DENVER — Clyfford Still Museum
SEP 29, 2017 – JAN 21, 2018
Red attracts attention. Blue recedes. A horizontal line is a horizon: the space between sky and the surface where we are.
See any image and think back. Go back through personal and current associations with that image, and keep going back. Does every image do something universal for all of us, something that our common ancestor felt? Does the image draw something on our vision cells dictated by our DNA, which is 99.9% the same for every human.
When we look at any of the big abstract paintings Clyfford Still did in the 50s, do we feel something in common? We do so more easily in front of Abstract Expressionist paintings, like Still’s, than VanGogh’s expressions. Abstract Expressionists took out every obvious, personal and current image from their paintings to give us a head start.
Still & Art is the current show at the Clyfford Still Museum, where all the shows are Still’s work. The creative diversity of exhibition that the museum has showcased with the limitation of one artist’s work is continued with this one curated by David Anfam. The concept is that Still knew a lot about art and art history, and although he famously said his would was influenced by no one, Anfam has brought into the museum’s galleries a plethora of suspects. Reproductions of VanGogh’s, DaVinci’s and other abstract expressionist works are on the wall next to works by Still. Anfam documents how and when Still would have seen these works and while a very self-directed artist Still did look at a lot of nature, popular media and art. To help viewers compare the influences to some of Still big works, the museum hands out a augmented-reality device that you carry around the galleries. Pointing this device at the wall virtual paintings pop up next to the Still painting.
Why does this curator’s highly intellectual art historian’s gaze at Still’s influences make me think that Abstract Expressionism takes us back to a common human reaction to any image? Some of the virtual paintings that are in the gallery with Still’s paintings are Van Gogh’s, his classic compositions like “Starry Night”. The low horizon line and the tall darkness comes across in an abstraction that is all night-like color and just a little of anything else down in the far left corner. All this is to say that the abstract painter, Mr. Still, was composing the painting – intentionally – just as an more representational painter might do.

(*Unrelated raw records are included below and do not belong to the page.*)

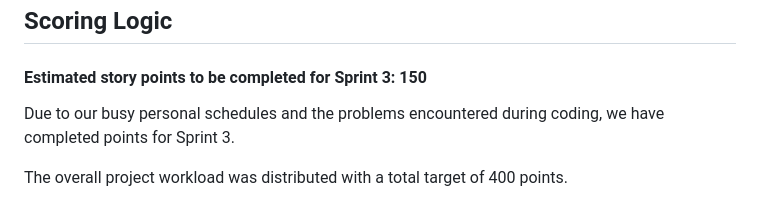
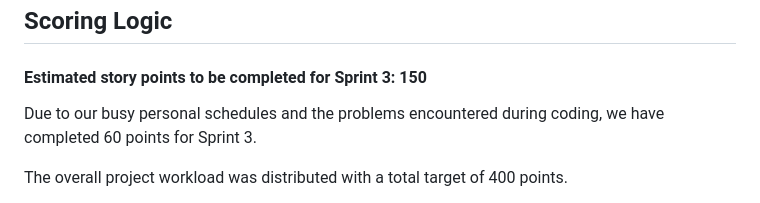
Before and after one commit to Bhryee/Point-and-Learn, a Markdown page: README.md, the part around the change printed below. GitHub-like rendering.

Commit message:
Update README.md
Signed-off-by: ikra nur hincal <109808068+hwli15@users.noreply.github.com>

```diff
--- a/README.md
+++ b/README.md
@@ -307,7 +307,7 @@ This distribution ensured a balanced and goal-oriented project management approa
 
 <h4>Estimated story points to be completed for Sprint 3: 150</h4>
 
-Due to our busy personal schedules and the problems encountered during coding, we have completed points for Sprint 3.
+Due to our busy personal schedules and the problems encountered during coding, we have completed 60 points for Sprint 3.
 
 The overall project workload was distributed with a total target of 400 points.
 
```
Also changed, not shown: other parts of README.md (+4 -3 lines).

Viewers can certainly make up any story they want to go with either the VanGogh (although a daytime story would seem a little daft) or the Still, but if we acted enough people we’d get a general consensus, I think, that we feel small and amazed by both of them. And that’s because the composition goes to our primal, human feelings.
Last spring we saw a show at the same museum curated by the L.A. painter Mark Bradford called Shade. In that show was a large nearly black and white painting with lots of dark black marks – vertical lightening bolts painted and bunched on top of one another, seeming to be different (like snowflakes) and of different size. My sister, who would be the first person to say she knows nothing about painting, said that painting feels like a lot of people, maybe dead or spirit people, marking into the distance together. As she was telling me this in the museum, someone else came up and said they saw the same thing. Someone else felt it was about a tribe, or a grove of trees – some collective living. This all came from minute, just a few, standing in front of this piece.
A similar Still painting of few colors beyond black and white is in this show, and virtually paired with it is The Raft of the Medusa – the Géricault painting from the early 1800s. Shall we discuss commonalities? Add your commen